### AIM OF THE EXERCISE
A word-for-word restatement of all the records is the required answer.

(INFORMATION GIVEN begins)

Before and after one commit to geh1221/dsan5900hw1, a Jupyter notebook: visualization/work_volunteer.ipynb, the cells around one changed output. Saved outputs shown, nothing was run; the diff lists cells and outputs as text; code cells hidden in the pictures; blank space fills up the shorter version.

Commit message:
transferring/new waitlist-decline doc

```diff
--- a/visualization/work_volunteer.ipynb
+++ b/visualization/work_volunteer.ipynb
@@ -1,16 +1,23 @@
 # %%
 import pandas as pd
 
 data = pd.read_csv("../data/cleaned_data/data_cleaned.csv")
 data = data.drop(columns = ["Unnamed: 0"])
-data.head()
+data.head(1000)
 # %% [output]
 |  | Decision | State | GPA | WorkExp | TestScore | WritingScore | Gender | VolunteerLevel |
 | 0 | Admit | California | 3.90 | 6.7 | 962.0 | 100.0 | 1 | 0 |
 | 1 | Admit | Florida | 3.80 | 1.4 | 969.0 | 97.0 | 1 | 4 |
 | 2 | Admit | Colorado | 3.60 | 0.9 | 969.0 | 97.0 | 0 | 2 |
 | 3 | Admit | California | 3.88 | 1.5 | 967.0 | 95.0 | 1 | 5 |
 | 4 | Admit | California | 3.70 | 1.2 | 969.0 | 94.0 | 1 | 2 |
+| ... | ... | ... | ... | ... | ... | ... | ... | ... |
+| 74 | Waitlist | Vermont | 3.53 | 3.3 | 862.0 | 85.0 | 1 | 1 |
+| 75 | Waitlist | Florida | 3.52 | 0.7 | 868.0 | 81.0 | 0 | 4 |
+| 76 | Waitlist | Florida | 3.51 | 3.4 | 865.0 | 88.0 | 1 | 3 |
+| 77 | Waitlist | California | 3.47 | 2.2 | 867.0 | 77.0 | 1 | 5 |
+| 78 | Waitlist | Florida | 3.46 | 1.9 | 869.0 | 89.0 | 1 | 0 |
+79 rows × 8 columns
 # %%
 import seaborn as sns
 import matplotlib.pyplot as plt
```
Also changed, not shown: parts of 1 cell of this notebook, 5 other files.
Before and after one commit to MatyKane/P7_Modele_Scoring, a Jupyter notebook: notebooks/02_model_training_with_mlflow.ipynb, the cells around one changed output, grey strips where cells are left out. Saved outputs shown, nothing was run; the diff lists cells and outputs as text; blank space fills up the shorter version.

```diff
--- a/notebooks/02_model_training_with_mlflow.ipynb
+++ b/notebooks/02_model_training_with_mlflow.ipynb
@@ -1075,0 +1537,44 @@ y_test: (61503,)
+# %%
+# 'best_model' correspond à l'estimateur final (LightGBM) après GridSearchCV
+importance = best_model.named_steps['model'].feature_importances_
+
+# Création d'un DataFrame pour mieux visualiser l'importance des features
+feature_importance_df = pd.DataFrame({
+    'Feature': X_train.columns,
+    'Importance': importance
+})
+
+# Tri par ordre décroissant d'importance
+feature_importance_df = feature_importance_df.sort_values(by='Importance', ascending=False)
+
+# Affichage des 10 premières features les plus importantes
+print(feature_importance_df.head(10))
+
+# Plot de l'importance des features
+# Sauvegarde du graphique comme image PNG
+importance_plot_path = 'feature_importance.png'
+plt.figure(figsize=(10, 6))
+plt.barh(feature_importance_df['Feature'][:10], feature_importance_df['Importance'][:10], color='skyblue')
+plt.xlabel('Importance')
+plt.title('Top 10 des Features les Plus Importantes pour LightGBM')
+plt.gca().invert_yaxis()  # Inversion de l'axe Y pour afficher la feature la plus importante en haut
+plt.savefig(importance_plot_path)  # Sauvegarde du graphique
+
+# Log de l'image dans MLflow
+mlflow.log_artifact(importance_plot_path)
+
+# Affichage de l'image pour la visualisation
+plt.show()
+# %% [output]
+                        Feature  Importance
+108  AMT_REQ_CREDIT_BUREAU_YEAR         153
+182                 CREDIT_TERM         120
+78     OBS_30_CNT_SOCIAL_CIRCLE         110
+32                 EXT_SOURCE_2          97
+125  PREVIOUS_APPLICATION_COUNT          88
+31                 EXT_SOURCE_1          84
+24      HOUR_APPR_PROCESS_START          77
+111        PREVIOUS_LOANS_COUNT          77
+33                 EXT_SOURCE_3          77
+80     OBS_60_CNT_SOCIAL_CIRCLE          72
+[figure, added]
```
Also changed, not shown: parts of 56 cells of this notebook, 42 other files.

(INFORMATION GIVEN ends)

### RESULT BELOW
Before and after one commit to geh1221/dsan5900hw1, a Jupyter notebook: visualization/work_volunteer.ipynb, the cells around one changed output. Saved outputs shown, nothing was run; the diff lists cells and outputs as text; code cells hidden in the pictures; blank space fills up the shorter version.

Commit message:
transferring/new waitlist-decline doc

```diff
--- a/visualization/work_volunteer.ipynb
+++ b/visualization/work_volunteer.ipynb
@@ -1,16 +1,23 @@
 # %%
 import pandas as pd
 
 data = pd.read_csv("../data/cleaned_data/data_cleaned.csv")
 data = data.drop(columns = ["Unnamed: 0"])
-data.head()
+data.head(1000)
 # %% [output]
 |  | Decision | State | GPA | WorkExp | TestScore | WritingScore | Gender | VolunteerLevel |
 | 0 | Admit | California | 3.90 | 6.7 | 962.0 | 100.0 | 1 | 0 |
 | 1 | Admit | Florida | 3.80 | 1.4 | 969.0 | 97.0 | 1 | 4 |
 | 2 | Admit | Colorado | 3.60 | 0.9 | 969.0 | 97.0 | 0 | 2 |
 | 3 | Admit | California | 3.88 | 1.5 | 967.0 | 95.0 | 1 | 5 |
 | 4 | Admit | California | 3.70 | 1.2 | 969.0 | 94.0 | 1 | 2 |
+| ... | ... | ... | ... | ... | ... | ... | ... | ... |
+| 74 | Waitlist | Vermont | 3.53 | 3.3 | 862.0 | 85.0 | 1 | 1 |
+| 75 | Waitlist | Florida | 3.52 | 0.7 | 868.0 | 81.0 | 0 | 4 |
+| 76 | Waitlist | Florida | 3.51 | 3.4 | 865.0 | 88.0 | 1 | 3 |
+| 77 | Waitlist | California | 3.47 | 2.2 | 867.0 | 77.0 | 1 | 5 |
+| 78 | Waitlist | Florida | 3.46 | 1.9 | 869.0 | 89.0 | 1 | 0 |
+79 rows × 8 columns
 # %%
 import seaborn as sns
 import matplotlib.pyplot as plt
```
Also changed, not shown: parts of 1 cell of this notebook, 5 other files.
Before and after one commit to MatyKane/P7_Modele_Scoring, a Jupyter notebook: notebooks/02_model_training_with_mlflow.ipynb, the cells around one changed output, grey strips where cells are left out. Saved outputs shown, nothing was run; the diff lists cells and outputs as text; blank space fills up the shorter version.

```diff
--- a/notebooks/02_model_training_with_mlflow.ipynb
+++ b/notebooks/02_model_training_with_mlflow.ipynb
@@ -1075,0 +1537,44 @@ y_test: (61503,)
+# %%
+# 'best_model' correspond à l'estimateur final (LightGBM) après GridSearchCV
+importance = best_model.named_steps['model'].feature_importances_
+
+# Création d'un DataFrame pour mieux visualiser l'importance des features
+feature_importance_df = pd.DataFrame({
+    'Feature': X_train.columns,
+    'Importance': importance
+})
+
+# Tri par ordre décroissant d'importance
+feature_importance_df = feature_importance_df.sort_values(by='Importance', ascending=False)
+
+# Affichage des 10 premières features les plus importantes
+print(feature_importance_df.head(10))
+
+# Plot de l'importance des features
+# Sauvegarde du graphique comme image PNG
+importance_plot_path = 'feature_importance.png'
+plt.figure(figsize=(10, 6))
+plt.barh(feature_importance_df['Feature'][:10], feature_importance_df['Importance'][:10], color='skyblue')
+plt.xlabel('Importance')
+plt.title('Top 10 des Features les Plus Importantes pour LightGBM')
+plt.gca().invert_yaxis()  # Inversion de l'axe Y pour afficher la feature la plus importante en haut
+plt.savefig(importance_plot_path)  # Sauvegarde du graphique
+
+# Log de l'image dans MLflow
+mlflow.log_artifact(importance_plot_path)
+
+# Affichage de l'image pour la visualisation
+plt.show()
+# %% [output]
+                        Feature  Importance
+108  AMT_REQ_CREDIT_BUREAU_YEAR         153
+182                 CREDIT_TERM         120
+78     OBS_30_CNT_SOCIAL_CIRCLE         110
+32                 EXT_SOURCE_2          97
+125  PREVIOUS_APPLICATION_COUNT          88
+31                 EXT_SOURCE_1          84
+24      HOUR_APPR_PROCESS_START          77
+111        PREVIOUS_LOANS_COUNT          77
+33                 EXT_SOURCE_3          77
+80     OBS_60_CNT_SOCIAL_CIRCLE          72
+[figure, added]
```
Also changed, not shown: parts of 56 cells of this notebook, 42 other files.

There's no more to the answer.